# [YOUR TASK]
Below are some entries; set them all down exactly.

# [STUDY MATERIAL]
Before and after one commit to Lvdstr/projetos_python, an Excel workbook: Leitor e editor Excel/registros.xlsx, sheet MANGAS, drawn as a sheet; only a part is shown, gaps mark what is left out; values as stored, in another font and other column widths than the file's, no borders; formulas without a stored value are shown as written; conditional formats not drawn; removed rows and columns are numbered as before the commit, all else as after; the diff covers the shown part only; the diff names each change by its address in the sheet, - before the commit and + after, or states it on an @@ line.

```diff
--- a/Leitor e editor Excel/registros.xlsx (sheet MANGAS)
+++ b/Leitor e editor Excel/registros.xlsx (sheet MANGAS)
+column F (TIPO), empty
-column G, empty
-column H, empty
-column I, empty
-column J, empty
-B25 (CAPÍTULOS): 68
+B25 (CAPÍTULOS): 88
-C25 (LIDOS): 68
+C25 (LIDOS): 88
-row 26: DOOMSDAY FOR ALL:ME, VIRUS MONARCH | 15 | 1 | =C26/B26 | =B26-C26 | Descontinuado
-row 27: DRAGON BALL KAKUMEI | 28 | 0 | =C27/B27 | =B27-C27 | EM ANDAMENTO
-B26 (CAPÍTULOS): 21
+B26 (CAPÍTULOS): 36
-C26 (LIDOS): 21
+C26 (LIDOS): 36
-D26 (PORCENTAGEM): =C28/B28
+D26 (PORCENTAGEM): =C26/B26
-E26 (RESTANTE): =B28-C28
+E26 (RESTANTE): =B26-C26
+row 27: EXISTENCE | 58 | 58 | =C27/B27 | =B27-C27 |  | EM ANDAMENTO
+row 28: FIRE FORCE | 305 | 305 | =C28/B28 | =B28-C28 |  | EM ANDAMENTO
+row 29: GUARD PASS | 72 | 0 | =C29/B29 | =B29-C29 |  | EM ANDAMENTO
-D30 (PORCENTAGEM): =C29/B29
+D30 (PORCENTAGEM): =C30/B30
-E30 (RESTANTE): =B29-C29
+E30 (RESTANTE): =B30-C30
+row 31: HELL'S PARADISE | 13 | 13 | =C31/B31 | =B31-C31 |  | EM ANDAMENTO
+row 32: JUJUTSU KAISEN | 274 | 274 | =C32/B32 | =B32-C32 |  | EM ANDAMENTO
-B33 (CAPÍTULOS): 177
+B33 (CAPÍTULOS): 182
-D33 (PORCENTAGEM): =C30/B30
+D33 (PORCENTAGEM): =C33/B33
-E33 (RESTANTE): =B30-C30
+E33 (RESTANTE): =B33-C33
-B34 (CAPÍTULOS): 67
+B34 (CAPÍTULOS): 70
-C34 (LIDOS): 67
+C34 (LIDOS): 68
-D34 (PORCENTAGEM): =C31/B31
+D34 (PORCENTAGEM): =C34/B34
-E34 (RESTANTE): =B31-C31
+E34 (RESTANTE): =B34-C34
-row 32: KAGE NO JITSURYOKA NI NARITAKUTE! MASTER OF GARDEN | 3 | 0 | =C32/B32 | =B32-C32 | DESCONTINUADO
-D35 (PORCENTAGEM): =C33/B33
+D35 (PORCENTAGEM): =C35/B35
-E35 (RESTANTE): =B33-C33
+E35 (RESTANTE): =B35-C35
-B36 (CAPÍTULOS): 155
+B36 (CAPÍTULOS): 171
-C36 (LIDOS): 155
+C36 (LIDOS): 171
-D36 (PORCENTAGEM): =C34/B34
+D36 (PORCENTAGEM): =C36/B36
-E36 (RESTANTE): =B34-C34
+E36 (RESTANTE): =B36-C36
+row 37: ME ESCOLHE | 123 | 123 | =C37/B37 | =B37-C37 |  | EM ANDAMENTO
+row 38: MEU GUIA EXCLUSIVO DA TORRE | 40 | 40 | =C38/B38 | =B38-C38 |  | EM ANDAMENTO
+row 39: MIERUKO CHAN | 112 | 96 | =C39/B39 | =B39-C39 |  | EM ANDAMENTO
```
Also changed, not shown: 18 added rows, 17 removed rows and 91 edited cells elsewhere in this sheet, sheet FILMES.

# [WRITTEN SOLUTION]
Before and after one commit to Lvdstr/projetos_python, an Excel workbook: Leitor e editor Excel/registros.xlsx, sheet MANGAS, drawn as a sheet; only a part is shown, gaps mark what is left out; values as stored, in another font and other column widths than the file's, no borders; formulas without a stored value are shown as written; conditional formats not drawn; removed rows and columns are numbered as before the commit, all else as after; the diff covers the shown part only; the diff names each change by its address in the sheet, - before the commit and + after, or states it on an @@ line.

```diff
--- a/Leitor e editor Excel/registros.xlsx (sheet MANGAS)
+++ b/Leitor e editor Excel/registros.xlsx (sheet MANGAS)
+column F (TIPO), empty
-column G, empty
-column H, empty
-column I, empty
-column J, empty
-B25 (CAPÍTULOS): 68
+B25 (CAPÍTULOS): 88
-C25 (LIDOS): 68
+C25 (LIDOS): 88
-row 26: DOOMSDAY FOR ALL:ME, VIRUS MONARCH | 15 | 1 | =C26/B26 | =B26-C26 | Descontinuado
-row 27: DRAGON BALL KAKUMEI | 28 | 0 | =C27/B27 | =B27-C27 | EM ANDAMENTO
-B26 (CAPÍTULOS): 21
+B26 (CAPÍTULOS): 36
-C26 (LIDOS): 21
+C26 (LIDOS): 36
-D26 (PORCENTAGEM): =C28/B28
+D26 (PORCENTAGEM): =C26/B26
-E26 (RESTANTE): =B28-C28
+E26 (RESTANTE): =B26-C26
+row 27: EXISTENCE | 58 | 58 | =C27/B27 | =B27-C27 |  | EM ANDAMENTO
+row 28: FIRE FORCE | 305 | 305 | =C28/B28 | =B28-C28 |  | EM ANDAMENTO
+row 29: GUARD PASS | 72 | 0 | =C29/B29 | =B29-C29 |  | EM ANDAMENTO
-D30 (PORCENTAGEM): =C29/B29
+D30 (PORCENTAGEM): =C30/B30
-E30 (RESTANTE): =B29-C29
+E30 (RESTANTE): =B30-C30
+row 31: HELL'S PARADISE | 13 | 13 | =C31/B31 | =B31-C31 |  | EM ANDAMENTO
+row 32: JUJUTSU KAISEN | 274 | 274 | =C32/B32 | =B32-C32 |  | EM ANDAMENTO
-B33 (CAPÍTULOS): 177
+B33 (CAPÍTULOS): 182
-D33 (PORCENTAGEM): =C30/B30
+D33 (PORCENTAGEM): =C33/B33
-E33 (RESTANTE): =B30-C30
+E33 (RESTANTE): =B33-C33
-B34 (CAPÍTULOS): 67
+B34 (CAPÍTULOS): 70
-C34 (LIDOS): 67
+C34 (LIDOS): 68
-D34 (PORCENTAGEM): =C31/B31
+D34 (PORCENTAGEM): =C34/B34
-E34 (RESTANTE): =B31-C31
+E34 (RESTANTE): =B34-C34
-row 32: KAGE NO JITSURYOKA NI NARITAKUTE! MASTER OF GARDEN | 3 | 0 | =C32/B32 | =B32-C32 | DESCONTINUADO
-D35 (PORCENTAGEM): =C33/B33
+D35 (PORCENTAGEM): =C35/B35
-E35 (RESTANTE): =B33-C33
+E35 (RESTANTE): =B35-C35
-B36 (CAPÍTULOS): 155
+B36 (CAPÍTULOS): 171
-C36 (LIDOS): 155
+C36 (LIDOS): 171
-D36 (PORCENTAGEM): =C34/B34
+D36 (PORCENTAGEM): =C36/B36
-E36 (RESTANTE): =B34-C34
+E36 (RESTANTE): =B36-C36
+row 37: ME ESCOLHE | 123 | 123 | =C37/B37 | =B37-C37 |  | EM ANDAMENTO
+row 38: MEU GUIA EXCLUSIVO DA TORRE | 40 | 40 | =C38/B38 | =B38-C38 |  | EM ANDAMENTO
+row 39: MIERUKO CHAN | 112 | 96 | =C39/B39 | =B39-C39 |  | EM ANDAMENTO
```
Also changed, not shown: 18 added rows, 17 removed rows and 91 edited cells elsewhere in this sheet, sheet FILMES.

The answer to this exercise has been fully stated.